**Problem description**
Every entry that follows must be written out exactly, apart from its pictures.

----------

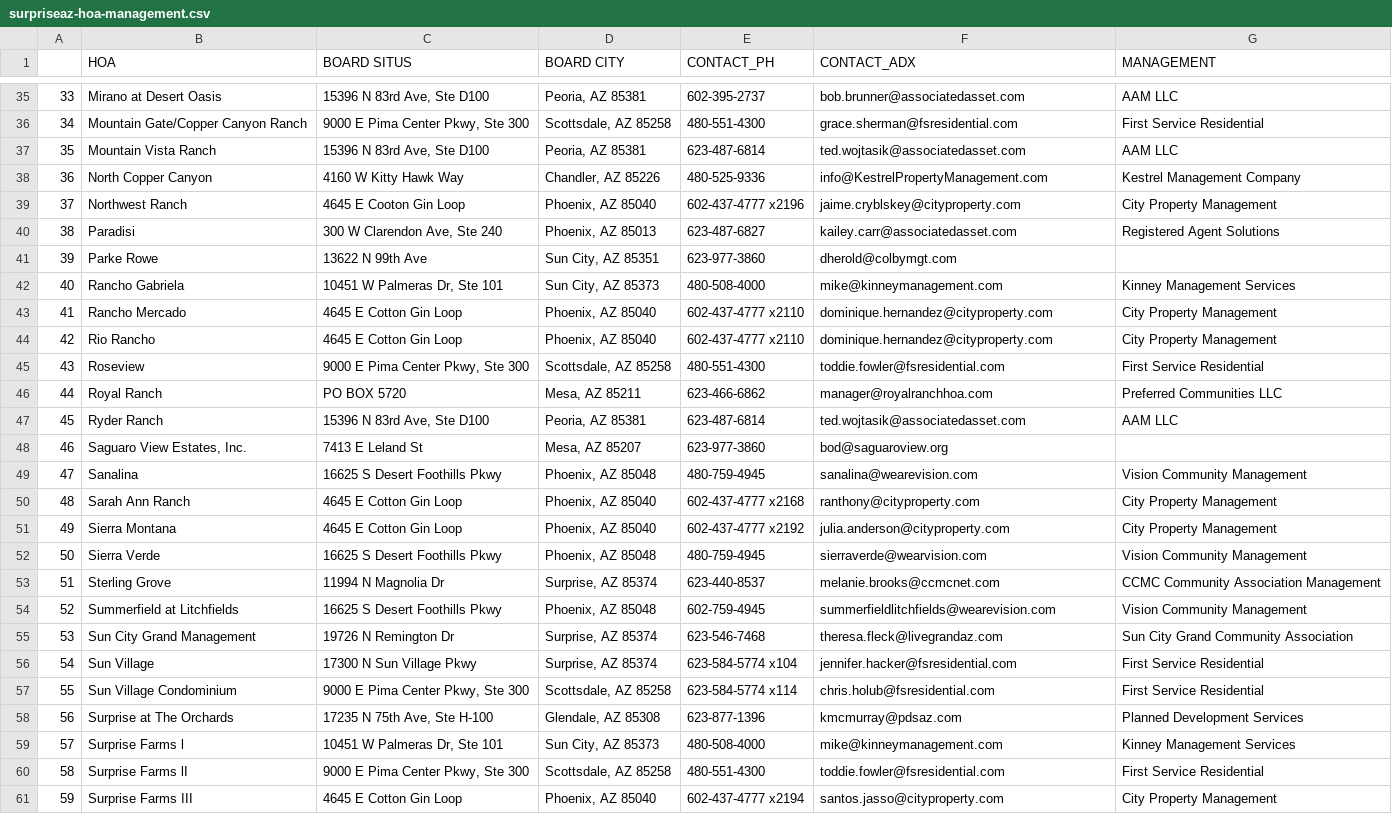
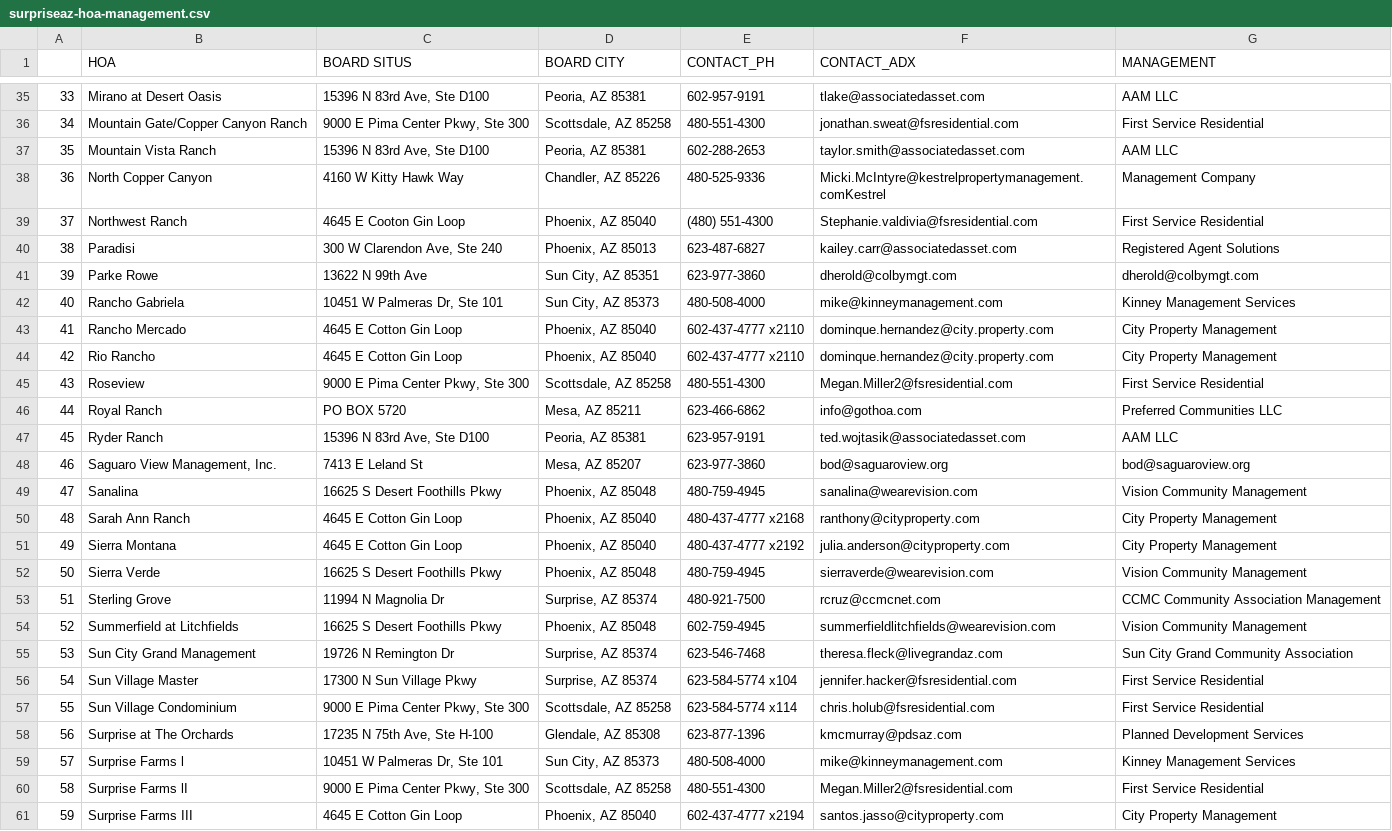
Before and after one commit to TASCer/hoa_insights_surpriseaz, a CSV file: src/hoa_insights_surpriseaz/database/setup/seed_data/surpriseaz-hoa-management.csv, drawn as a sheet; only a part is shown, gaps mark what is left out; the diff covers the shown part only; the diff names each change by its address in the sheet, - before the commit and + after, or states it on an @@ line.

```diff
--- a/src/hoa_insights_surpriseaz/database/setup/seed_data/surpriseaz-hoa-management.csv
+++ b/src/hoa_insights_surpriseaz/database/setup/seed_data/surpriseaz-hoa-management.csv
-E35 (CONTACT_PH): 602-395-2737
+E35 (CONTACT_PH): 602-957-9191
-F35 (CONTACT_ADX): bob.brunner@associatedasset.com
+F35 (CONTACT_ADX): tlake@associatedasset.com
-F36 (CONTACT_ADX): grace.sherman@fsresidential.com
+F36 (CONTACT_ADX): jonathan.sweat@fsresidential.com
-E37 (CONTACT_PH): 623-487-6814
+E37 (CONTACT_PH): 602-288-2653
-F37 (CONTACT_ADX): ted.wojtasik@associatedasset.com
+F37 (CONTACT_ADX): taylor.smith@associatedasset.com
-F38 (CONTACT_ADX): info@KestrelPropertyManagement.com
+F38 (CONTACT_ADX): Micki.McIntyre@kestrelpropertymanagement.comKestrel
-G38 (MANAGEMENT): Kestrel Management Company
+G38 (MANAGEMENT): Management Company
-E39 (CONTACT_PH): 602-437-4777 x2196
+E39 (CONTACT_PH): (480) 551-4300
-F39 (CONTACT_ADX): jaime.cryblskey@cityproperty.com
+F39 (CONTACT_ADX): Stephanie.valdivia@fsresidential.com
-G39 (MANAGEMENT): City Property Management
+G39 (MANAGEMENT): First Service Residential
-G41 (MANAGEMENT): (empty)
+G41 (MANAGEMENT): dherold@colbymgt.com
-F43:F44 (CONTACT_ADX): dominique.hernandez@cityproperty.com
+F43:F44 (CONTACT_ADX): dominque.hernandez@city.property.com
-F45 (CONTACT_ADX): toddie.fowler@fsresidential.com
+F45 (CONTACT_ADX): Megan.Miller2@fsresidential.com
-F46 (CONTACT_ADX): manager@royalranchhoa.com
+F46 (CONTACT_ADX): info@gothoa.com
-E47 (CONTACT_PH): 623-487-6814
+E47 (CONTACT_PH): 623-957-9191
-B48 (HOA): Saguaro View Estates, Inc.
+B48 (HOA): Saguaro View Management, Inc.
-G48 (MANAGEMENT): (empty)
+G48 (MANAGEMENT): bod@saguaroview.org
-E50 (CONTACT_PH): 602-437-4777 x2168
+E50 (CONTACT_PH): 480-437-4777 x2168
-E51 (CONTACT_PH): 602-437-4777 x2192
+E51 (CONTACT_PH): 480-437-4777 x2192
-F52 (CONTACT_ADX): sierraverde@wearvision.com
+F52 (CONTACT_ADX): sierraverde@wearevision.com
-E53 (CONTACT_PH): 623-440-8537
+E53 (CONTACT_PH): 480-921-7500
-F53 (CONTACT_ADX): melanie.brooks@ccmcnet.com
+F53 (CONTACT_ADX): rcruz@ccmcnet.com
-B56 (HOA): Sun Village
+B56 (HOA): Sun Village Master
-F60 (CONTACT_ADX): toddie.fowler@fsresidential.com
+F60 (CONTACT_ADX): Megan.Miller2@fsresidential.com
```
Also changed, not shown: 69 edited cells elsewhere in this file.
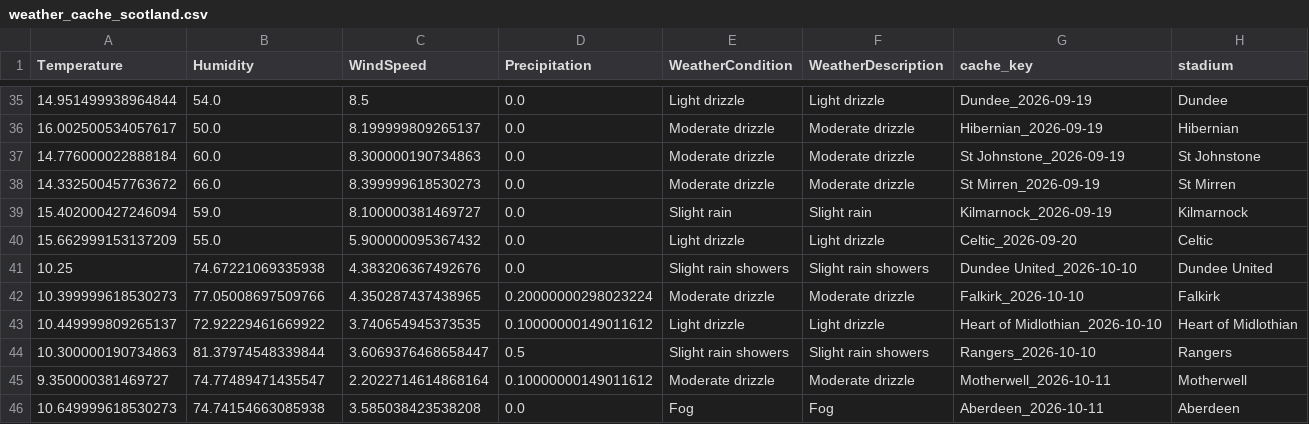
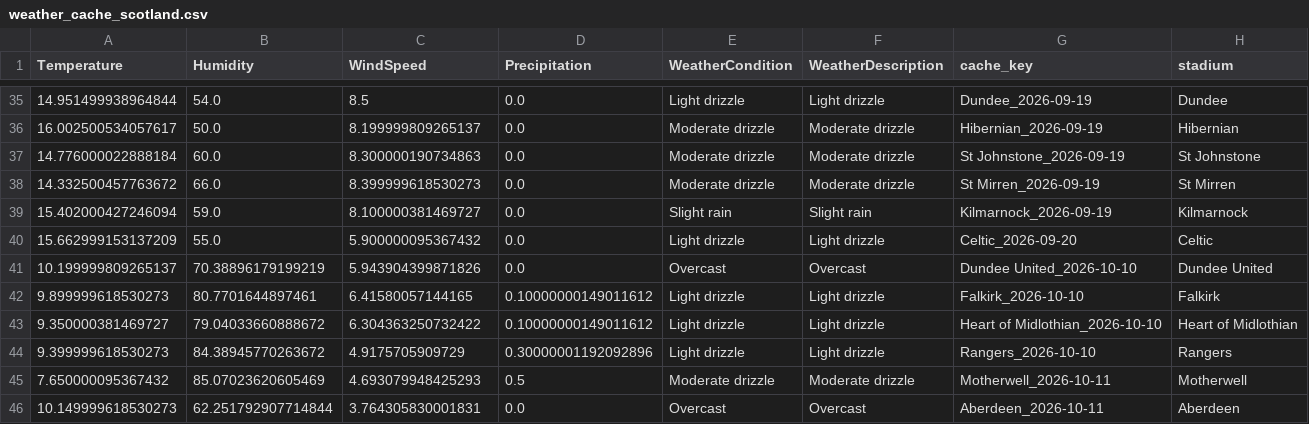
Before and after one commit to gmalbert/scotland-premiership, a CSV file: data_files/weather_cache_scotland.csv, drawn as a sheet; only a part is shown, gaps mark what is left out.

```diff
--- a/data_files/weather_cache_scotland.csv
+++ b/data_files/weather_cache_scotland.csv
@@ -40,7 +40,7 @@ Temperature,Humidity,WindSpeed,Precipitation,WeatherCondition,WeatherDescription
 15.662999153137209,55.0,5.900000095367432,0.0,Light drizzle,Light drizzle,Celtic_2026-09-20,Celtic
-10.25,74.67221069335938,4.383206367492676,0.0,Slight rain showers,Slight rain showers,Dundee United_2026-10-10,Dundee United
-10.399999618530273,77.05008697509766,4.350287437438965,0.20000000298023224,Moderate drizzle,Moderate drizzle,Falkirk_2026-10-10,Falkirk
-10.449999809265137,72.92229461669922,3.740654945373535,0.10000000149011612,Light drizzle,Light drizzle,Heart of Midlothian_2026-10-10,Heart of Midlothian
-10.300000190734863,81.37974548339844,3.6069376468658447,0.5,Slight rain showers,Slight rain showers,Rangers_2026-10-10,Rangers
-9.350000381469727,74.77489471435547,2.2022714614868164,0.10000000149011612,Moderate drizzle,Moderate drizzle,Motherwell_2026-10-11,Motherwell
-10.649999618530273,74.74154663085938,3.585038423538208,0.0,Fog,Fog,Aberdeen_2026-10-11,Aberdeen
+10.199999809265137,70.38896179199219,5.943904399871826,0.0,Overcast,Overcast,Dundee United_2026-10-10,Dundee United
+9.899999618530273,80.7701644897461,6.41580057144165,0.10000000149011612,Light drizzle,Light drizzle,Falkirk_2026-10-10,Falkirk
+9.350000381469727,79.04033660888672,6.304363250732422,0.10000000149011612,Light drizzle,Light drizzle,Heart of Midlothian_2026-10-10,Heart of Midlothian
+9.399999618530273,84.38945770263672,4.9175705909729,0.30000001192092896,Light drizzle,Light drizzle,Rangers_2026-10-10,Rangers
+7.650000095367432,85.07023620605469,4.693079948425293,0.5,Moderate drizzle,Moderate drizzle,Motherwell_2026-10-11,Motherwell
+10.149999618530273,62.251792907714844,3.764305830001831,0.0,Overcast,Overcast,Aberdeen_2026-10-11,Aberdeen
```
Also changed, not shown: data_files/poisson_metrics_history.csv, data_files/upcoming_fixtures.csv, 14 other files.
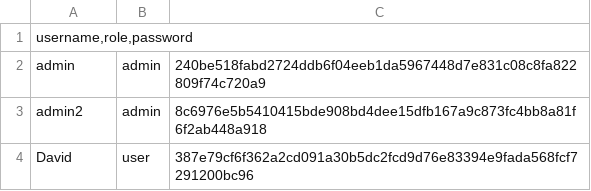
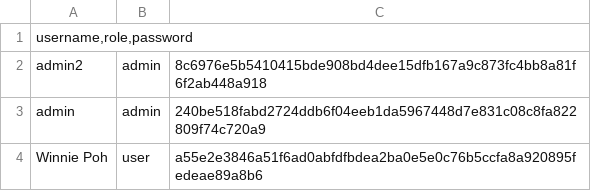
Before and after one commit to dwolken/2CHIF-POS-SchulManager, a CSV file: data/benutzer.csv, drawn as a sheet.

```diff
--- a/data/benutzer.csv
+++ b/data/benutzer.csv
@@ -1,4 +1,4 @@
 username,role,password
+admin2;admin;8c6976e5b5410415bde908bd4dee15dfb167a9c873fc4bb8a81f6f2ab448a918
 admin;admin;240be518fabd2724ddb6f04eeb1da5967448d7e831c08c8fa822809f74c720a9
-admin2;admin;8c6976e5b5410415bde908bd4dee15dfb167a9c873fc4bb8a81f6f2ab448a918
-David;user;387e79cf6f362a2cd091a30b5dc2fcd9d76e83394e9fada568fcf7291200bc96
+Winnie Poh;user;a55e2e3846a51f6ad0abfdfbdea2ba0e5e0c76b5ccfa8a920895fedeae89a8b6
```
Also changed, not shown: 2 other files.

----------

**Result below**
Before and after one commit to TASCer/hoa_insights_surpriseaz, a CSV file: src/hoa_insights_surpriseaz/database/setup/seed_data/surpriseaz-hoa-management.csv, drawn as a sheet; only a part is shown, gaps mark what is left out; the diff covers the shown part only; the diff names each change by its address in the sheet, - before the commit and + after, or states it on an @@ line.

```diff
--- a/src/hoa_insights_surpriseaz/database/setup/seed_data/surpriseaz-hoa-management.csv
+++ b/src/hoa_insights_surpriseaz/database/setup/seed_data/surpriseaz-hoa-management.csv
-E35 (CONTACT_PH): 602-395-2737
+E35 (CONTACT_PH): 602-957-9191
-F35 (CONTACT_ADX): bob.brunner@associatedasset.com
+F35 (CONTACT_ADX): tlake@associatedasset.com
-F36 (CONTACT_ADX): grace.sherman@fsresidential.com
+F36 (CONTACT_ADX): jonathan.sweat@fsresidential.com
-E37 (CONTACT_PH): 623-487-6814
+E37 (CONTACT_PH): 602-288-2653
-F37 (CONTACT_ADX): ted.wojtasik@associatedasset.com
+F37 (CONTACT_ADX): taylor.smith@associatedasset.com
-F38 (CONTACT_ADX): info@KestrelPropertyManagement.com
+F38 (CONTACT_ADX): Micki.McIntyre@kestrelpropertymanagement.comKestrel
-G38 (MANAGEMENT): Kestrel Management Company
+G38 (MANAGEMENT): Management Company
-E39 (CONTACT_PH): 602-437-4777 x2196
+E39 (CONTACT_PH): (480) 551-4300
-F39 (CONTACT_ADX): jaime.cryblskey@cityproperty.com
+F39 (CONTACT_ADX): Stephanie.valdivia@fsresidential.com
-G39 (MANAGEMENT): City Property Management
+G39 (MANAGEMENT): First Service Residential
-G41 (MANAGEMENT): (empty)
+G41 (MANAGEMENT): dherold@colbymgt.com
-F43:F44 (CONTACT_ADX): dominique.hernandez@cityproperty.com
+F43:F44 (CONTACT_ADX): dominque.hernandez@city.property.com
-F45 (CONTACT_ADX): toddie.fowler@fsresidential.com
+F45 (CONTACT_ADX): Megan.Miller2@fsresidential.com
-F46 (CONTACT_ADX): manager@royalranchhoa.com
+F46 (CONTACT_ADX): info@gothoa.com
-E47 (CONTACT_PH): 623-487-6814
+E47 (CONTACT_PH): 623-957-9191
-B48 (HOA): Saguaro View Estates, Inc.
+B48 (HOA): Saguaro View Management, Inc.
-G48 (MANAGEMENT): (empty)
+G48 (MANAGEMENT): bod@saguaroview.org
-E50 (CONTACT_PH): 602-437-4777 x2168
+E50 (CONTACT_PH): 480-437-4777 x2168
-E51 (CONTACT_PH): 602-437-4777 x2192
+E51 (CONTACT_PH): 480-437-4777 x2192
-F52 (CONTACT_ADX): sierraverde@wearvision.com
+F52 (CONTACT_ADX): sierraverde@wearevision.com
-E53 (CONTACT_PH): 623-440-8537
+E53 (CONTACT_PH): 480-921-7500
-F53 (CONTACT_ADX): melanie.brooks@ccmcnet.com
+F53 (CONTACT_ADX): rcruz@ccmcnet.com
-B56 (HOA): Sun Village
+B56 (HOA): Sun Village Master
-F60 (CONTACT_ADX): toddie.fowler@fsresidential.com
+F60 (CONTACT_ADX): Megan.Miller2@fsresidential.com
```
Also changed, not shown: 69 edited cells elsewhere in this file.
Before and after one commit to gmalbert/scotland-premiership, a CSV file: data_files/weather_cache_scotland.csv, drawn as a sheet; only a part is shown, gaps mark what is left out.

```diff
--- a/data_files/weather_cache_scotland.csv
+++ b/data_files/weather_cache_scotland.csv
@@ -40,7 +40,7 @@ Temperature,Humidity,WindSpeed,Precipitation,WeatherCondition,WeatherDescription
 15.662999153137209,55.0,5.900000095367432,0.0,Light drizzle,Light drizzle,Celtic_2026-09-20,Celtic
-10.25,74.67221069335938,4.383206367492676,0.0,Slight rain showers,Slight rain showers,Dundee United_2026-10-10,Dundee United
-10.399999618530273,77.05008697509766,4.350287437438965,0.20000000298023224,Moderate drizzle,Moderate drizzle,Falkirk_2026-10-10,Falkirk
-10.449999809265137,72.92229461669922,3.740654945373535,0.10000000149011612,Light drizzle,Light drizzle,Heart of Midlothian_2026-10-10,Heart of Midlothian
-10.300000190734863,81.37974548339844,3.6069376468658447,0.5,Slight rain showers,Slight rain showers,Rangers_2026-10-10,Rangers
-9.350000381469727,74.77489471435547,2.2022714614868164,0.10000000149011612,Moderate drizzle,Moderate drizzle,Motherwell_2026-10-11,Motherwell
-10.649999618530273,74.74154663085938,3.585038423538208,0.0,Fog,Fog,Aberdeen_2026-10-11,Aberdeen
+10.199999809265137,70.38896179199219,5.943904399871826,0.0,Overcast,Overcast,Dundee United_2026-10-10,Dundee United
+9.899999618530273,80.7701644897461,6.41580057144165,0.10000000149011612,Light drizzle,Light drizzle,Falkirk_2026-10-10,Falkirk
+9.350000381469727,79.04033660888672,6.304363250732422,0.10000000149011612,Light drizzle,Light drizzle,Heart of Midlothian_2026-10-10,Heart of Midlothian
+9.399999618530273,84.38945770263672,4.9175705909729,0.30000001192092896,Light drizzle,Light drizzle,Rangers_2026-10-10,Rangers
+7.650000095367432,85.07023620605469,4.693079948425293,0.5,Moderate drizzle,Moderate drizzle,Motherwell_2026-10-11,Motherwell
+10.149999618530273,62.251792907714844,3.764305830001831,0.0,Overcast,Overcast,Aberdeen_2026-10-11,Aberdeen
```
Also changed, not shown: data_files/poisson_metrics_history.csv, data_files/upcoming_fixtures.csv, 14 other files.
Before and after one commit to dwolken/2CHIF-POS-SchulManager, a CSV file: data/benutzer.csv, drawn as a sheet.

```diff
--- a/data/benutzer.csv
+++ b/data/benutzer.csv
@@ -1,4 +1,4 @@
 username,role,password
+admin2;admin;8c6976e5b5410415bde908bd4dee15dfb167a9c873fc4bb8a81f6f2ab448a918
 admin;admin;240be518fabd2724ddb6f04eeb1da5967448d7e831c08c8fa822809f74c720a9
-admin2;admin;8c6976e5b5410415bde908bd4dee15dfb167a9c873fc4bb8a81f6f2ab448a918
-David;user;387e79cf6f362a2cd091a30b5dc2fcd9d76e83394e9fada568fcf7291200bc96
+Winnie Poh;user;a55e2e3846a51f6ad0abfdfbdea2ba0e5e0c76b5ccfa8a920895fedeae89a8b6
```
Also changed, not shown: 2 other files.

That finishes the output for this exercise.